**RECORDS SHOWN**

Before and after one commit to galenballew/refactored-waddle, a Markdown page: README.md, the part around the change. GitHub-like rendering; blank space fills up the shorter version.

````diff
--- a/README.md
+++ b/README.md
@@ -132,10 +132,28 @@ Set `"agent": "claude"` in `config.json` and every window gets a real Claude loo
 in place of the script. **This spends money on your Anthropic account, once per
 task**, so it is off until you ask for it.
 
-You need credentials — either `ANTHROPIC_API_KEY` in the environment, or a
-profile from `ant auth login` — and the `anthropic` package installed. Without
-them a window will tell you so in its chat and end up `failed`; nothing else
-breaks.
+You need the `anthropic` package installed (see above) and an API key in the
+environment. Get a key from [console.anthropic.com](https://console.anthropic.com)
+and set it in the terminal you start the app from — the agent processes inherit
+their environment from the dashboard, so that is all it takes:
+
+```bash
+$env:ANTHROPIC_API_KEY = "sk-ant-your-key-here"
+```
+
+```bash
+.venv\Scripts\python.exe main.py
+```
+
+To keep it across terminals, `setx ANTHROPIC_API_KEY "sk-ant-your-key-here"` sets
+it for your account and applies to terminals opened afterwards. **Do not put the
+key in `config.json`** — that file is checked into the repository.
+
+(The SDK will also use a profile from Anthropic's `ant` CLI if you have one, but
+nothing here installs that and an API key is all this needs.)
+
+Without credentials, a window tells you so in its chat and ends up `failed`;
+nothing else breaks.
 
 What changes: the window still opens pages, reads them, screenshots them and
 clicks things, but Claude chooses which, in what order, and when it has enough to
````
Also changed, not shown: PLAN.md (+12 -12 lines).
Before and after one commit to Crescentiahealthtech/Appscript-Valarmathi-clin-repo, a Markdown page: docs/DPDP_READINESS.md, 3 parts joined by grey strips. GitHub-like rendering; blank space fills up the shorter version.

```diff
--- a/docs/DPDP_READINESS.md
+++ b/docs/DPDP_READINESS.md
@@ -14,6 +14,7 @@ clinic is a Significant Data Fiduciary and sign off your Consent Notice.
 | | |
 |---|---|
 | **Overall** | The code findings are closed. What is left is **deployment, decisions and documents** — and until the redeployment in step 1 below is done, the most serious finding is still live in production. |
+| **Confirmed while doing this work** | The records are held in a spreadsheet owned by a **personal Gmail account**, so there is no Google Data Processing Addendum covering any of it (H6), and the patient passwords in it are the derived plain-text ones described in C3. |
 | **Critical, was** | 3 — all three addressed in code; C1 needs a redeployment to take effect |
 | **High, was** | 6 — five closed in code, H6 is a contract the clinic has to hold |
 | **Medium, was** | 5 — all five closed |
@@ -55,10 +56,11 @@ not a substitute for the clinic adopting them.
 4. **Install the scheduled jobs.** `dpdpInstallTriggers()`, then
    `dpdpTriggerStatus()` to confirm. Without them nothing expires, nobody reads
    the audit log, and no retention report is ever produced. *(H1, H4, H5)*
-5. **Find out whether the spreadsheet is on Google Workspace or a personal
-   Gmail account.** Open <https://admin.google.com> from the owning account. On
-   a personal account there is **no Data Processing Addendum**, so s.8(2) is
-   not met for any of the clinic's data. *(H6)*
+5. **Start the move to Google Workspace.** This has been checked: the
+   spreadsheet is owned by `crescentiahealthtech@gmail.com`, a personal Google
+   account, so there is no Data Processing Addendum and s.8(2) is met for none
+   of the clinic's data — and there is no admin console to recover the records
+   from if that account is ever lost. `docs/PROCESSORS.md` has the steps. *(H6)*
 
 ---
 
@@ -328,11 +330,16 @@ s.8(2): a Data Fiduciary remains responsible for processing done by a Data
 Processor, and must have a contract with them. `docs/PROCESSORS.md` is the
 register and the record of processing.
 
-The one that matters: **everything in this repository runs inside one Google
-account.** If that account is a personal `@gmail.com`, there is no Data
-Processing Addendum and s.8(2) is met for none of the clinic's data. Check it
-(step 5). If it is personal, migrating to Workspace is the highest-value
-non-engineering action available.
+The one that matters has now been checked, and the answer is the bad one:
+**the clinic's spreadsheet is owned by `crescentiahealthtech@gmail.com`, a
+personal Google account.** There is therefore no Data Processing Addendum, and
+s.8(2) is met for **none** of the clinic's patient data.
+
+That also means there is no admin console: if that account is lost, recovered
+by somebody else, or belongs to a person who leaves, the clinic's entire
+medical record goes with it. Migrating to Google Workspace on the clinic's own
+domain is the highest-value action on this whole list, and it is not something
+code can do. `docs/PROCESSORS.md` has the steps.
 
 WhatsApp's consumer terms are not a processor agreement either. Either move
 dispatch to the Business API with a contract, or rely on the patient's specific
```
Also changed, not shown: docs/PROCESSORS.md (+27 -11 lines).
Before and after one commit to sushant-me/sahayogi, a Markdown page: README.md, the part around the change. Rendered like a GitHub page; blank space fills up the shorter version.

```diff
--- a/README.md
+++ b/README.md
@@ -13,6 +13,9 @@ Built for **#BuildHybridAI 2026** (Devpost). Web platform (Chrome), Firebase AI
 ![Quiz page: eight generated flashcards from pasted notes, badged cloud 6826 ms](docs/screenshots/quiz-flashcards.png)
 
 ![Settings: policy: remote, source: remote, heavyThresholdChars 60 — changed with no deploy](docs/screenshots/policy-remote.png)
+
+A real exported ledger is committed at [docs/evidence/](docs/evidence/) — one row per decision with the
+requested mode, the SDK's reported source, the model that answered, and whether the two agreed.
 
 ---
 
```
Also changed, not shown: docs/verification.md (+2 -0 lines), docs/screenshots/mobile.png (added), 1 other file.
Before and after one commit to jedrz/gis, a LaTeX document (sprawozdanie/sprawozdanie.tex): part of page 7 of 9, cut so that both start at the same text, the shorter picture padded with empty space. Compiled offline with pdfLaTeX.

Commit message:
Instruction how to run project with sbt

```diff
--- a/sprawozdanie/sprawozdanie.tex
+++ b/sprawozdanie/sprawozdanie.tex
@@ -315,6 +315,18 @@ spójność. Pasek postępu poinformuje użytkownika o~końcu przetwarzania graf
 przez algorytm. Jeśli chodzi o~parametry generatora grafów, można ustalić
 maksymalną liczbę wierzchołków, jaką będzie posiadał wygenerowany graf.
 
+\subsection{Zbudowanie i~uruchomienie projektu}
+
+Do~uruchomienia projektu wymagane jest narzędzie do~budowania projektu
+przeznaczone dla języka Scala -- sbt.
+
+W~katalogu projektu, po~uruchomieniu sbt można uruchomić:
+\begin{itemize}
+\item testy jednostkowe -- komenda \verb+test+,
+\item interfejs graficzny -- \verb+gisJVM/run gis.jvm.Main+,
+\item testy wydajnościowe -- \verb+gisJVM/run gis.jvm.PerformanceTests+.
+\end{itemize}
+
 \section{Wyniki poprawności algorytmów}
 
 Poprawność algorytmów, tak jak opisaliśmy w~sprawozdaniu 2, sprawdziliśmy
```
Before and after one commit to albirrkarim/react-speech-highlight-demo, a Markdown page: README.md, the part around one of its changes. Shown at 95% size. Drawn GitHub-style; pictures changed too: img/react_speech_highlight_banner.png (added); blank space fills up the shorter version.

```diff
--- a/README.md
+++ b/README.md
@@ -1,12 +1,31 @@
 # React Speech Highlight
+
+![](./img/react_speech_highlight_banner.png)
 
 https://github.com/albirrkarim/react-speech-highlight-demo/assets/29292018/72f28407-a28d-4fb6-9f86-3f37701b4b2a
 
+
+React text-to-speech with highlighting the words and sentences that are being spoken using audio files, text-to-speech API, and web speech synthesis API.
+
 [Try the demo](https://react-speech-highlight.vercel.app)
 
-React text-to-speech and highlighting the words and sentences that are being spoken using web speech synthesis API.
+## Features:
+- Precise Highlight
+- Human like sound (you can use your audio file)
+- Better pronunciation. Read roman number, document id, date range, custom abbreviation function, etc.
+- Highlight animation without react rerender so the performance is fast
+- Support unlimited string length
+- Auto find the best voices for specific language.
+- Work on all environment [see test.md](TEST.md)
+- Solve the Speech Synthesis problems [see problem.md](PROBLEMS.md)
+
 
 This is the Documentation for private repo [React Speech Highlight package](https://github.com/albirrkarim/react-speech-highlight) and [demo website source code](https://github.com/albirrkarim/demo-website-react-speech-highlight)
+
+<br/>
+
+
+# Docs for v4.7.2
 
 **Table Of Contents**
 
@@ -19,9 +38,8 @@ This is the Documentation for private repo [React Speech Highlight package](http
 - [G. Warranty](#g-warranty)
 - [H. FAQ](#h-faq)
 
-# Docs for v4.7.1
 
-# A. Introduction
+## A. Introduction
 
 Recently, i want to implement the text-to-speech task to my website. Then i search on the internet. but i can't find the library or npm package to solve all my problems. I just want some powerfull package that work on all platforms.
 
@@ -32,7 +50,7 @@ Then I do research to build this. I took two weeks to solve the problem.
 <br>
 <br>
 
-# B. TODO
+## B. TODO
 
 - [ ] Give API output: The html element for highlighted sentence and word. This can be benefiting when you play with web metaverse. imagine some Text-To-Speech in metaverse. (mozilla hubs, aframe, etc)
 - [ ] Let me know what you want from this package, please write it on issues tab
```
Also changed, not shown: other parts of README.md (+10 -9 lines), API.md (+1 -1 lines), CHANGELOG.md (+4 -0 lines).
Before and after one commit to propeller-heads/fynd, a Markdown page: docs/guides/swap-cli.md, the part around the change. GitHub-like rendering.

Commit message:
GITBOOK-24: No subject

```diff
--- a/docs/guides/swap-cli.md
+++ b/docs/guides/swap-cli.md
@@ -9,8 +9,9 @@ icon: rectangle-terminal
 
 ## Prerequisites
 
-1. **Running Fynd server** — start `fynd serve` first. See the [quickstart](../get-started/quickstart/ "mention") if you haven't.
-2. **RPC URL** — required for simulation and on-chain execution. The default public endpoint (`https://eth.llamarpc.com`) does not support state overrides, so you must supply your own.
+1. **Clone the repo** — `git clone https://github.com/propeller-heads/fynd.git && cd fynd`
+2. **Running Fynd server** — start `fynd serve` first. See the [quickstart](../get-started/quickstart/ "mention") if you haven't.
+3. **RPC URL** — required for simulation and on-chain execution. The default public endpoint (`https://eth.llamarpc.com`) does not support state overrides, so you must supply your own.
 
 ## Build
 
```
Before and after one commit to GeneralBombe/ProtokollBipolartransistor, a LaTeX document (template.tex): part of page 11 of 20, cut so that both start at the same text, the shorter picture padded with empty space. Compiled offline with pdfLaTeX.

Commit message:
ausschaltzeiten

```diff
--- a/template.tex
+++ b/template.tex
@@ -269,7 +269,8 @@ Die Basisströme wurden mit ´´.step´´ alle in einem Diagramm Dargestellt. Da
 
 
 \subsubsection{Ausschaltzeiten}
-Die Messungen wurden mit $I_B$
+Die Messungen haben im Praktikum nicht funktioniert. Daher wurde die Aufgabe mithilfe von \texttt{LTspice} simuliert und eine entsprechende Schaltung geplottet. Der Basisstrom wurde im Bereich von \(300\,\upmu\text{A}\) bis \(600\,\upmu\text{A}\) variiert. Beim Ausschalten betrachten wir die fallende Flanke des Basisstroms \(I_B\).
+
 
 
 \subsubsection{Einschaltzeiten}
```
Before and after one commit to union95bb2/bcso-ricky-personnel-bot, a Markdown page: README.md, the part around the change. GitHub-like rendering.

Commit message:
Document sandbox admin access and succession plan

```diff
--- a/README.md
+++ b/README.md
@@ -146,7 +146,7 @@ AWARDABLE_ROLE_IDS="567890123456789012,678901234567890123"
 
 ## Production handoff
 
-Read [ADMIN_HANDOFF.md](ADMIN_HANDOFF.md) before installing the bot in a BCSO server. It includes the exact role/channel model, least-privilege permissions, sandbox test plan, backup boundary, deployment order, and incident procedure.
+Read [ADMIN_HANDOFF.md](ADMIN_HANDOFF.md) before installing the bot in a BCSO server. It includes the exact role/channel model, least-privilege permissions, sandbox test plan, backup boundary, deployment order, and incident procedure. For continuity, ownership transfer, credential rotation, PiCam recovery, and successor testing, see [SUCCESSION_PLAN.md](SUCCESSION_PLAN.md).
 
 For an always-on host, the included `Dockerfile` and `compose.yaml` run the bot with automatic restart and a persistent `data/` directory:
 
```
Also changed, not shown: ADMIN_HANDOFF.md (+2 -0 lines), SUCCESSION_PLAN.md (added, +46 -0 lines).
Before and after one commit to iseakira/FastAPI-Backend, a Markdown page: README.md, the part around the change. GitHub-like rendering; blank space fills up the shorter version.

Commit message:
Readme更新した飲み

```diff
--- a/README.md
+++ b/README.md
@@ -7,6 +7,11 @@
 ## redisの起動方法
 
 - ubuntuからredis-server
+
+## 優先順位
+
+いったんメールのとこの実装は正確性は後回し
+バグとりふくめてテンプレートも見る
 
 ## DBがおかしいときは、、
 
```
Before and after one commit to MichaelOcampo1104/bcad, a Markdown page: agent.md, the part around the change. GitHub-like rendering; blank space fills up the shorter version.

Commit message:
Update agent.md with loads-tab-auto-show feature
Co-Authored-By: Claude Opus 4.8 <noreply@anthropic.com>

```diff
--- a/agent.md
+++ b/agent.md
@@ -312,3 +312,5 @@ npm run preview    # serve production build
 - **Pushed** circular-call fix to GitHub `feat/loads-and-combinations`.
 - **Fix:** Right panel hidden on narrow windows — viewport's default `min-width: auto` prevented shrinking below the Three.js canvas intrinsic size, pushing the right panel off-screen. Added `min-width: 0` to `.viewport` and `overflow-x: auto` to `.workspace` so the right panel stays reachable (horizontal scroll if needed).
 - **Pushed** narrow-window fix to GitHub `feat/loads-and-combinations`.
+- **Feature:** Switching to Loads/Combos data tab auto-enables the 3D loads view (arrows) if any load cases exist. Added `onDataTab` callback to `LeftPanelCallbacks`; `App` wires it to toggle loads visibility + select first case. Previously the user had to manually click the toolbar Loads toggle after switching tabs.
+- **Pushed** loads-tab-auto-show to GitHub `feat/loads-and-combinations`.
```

**ASSIGNED TASK**
Every line that contains the string "package" should be copied from the records.

**THE COMPLETED TASK**
-profile from `ant auth login` — and the `anthropic` package installed. Without
+You need the `anthropic` package installed (see above) and an API key in the
 This is the Documentation for private repo [React Speech Highlight package](https://github.com/albirrkarim/react-speech-highlight) and [demo website source code](https://github.com/albirrkarim/demo-website-react-speech-highlight)
@@ -19,9 +38,8 @@ This is the Documentation for private repo [React Speech Highlight package](http
 Recently, i want to implement the text-to-speech task to my website. Then i search on the internet. but i can't find the library or npm package to solve all my problems. I just want some powerfull package that work on all platforms.
 - [ ] Let me know what you want from this package, please write it on issues tab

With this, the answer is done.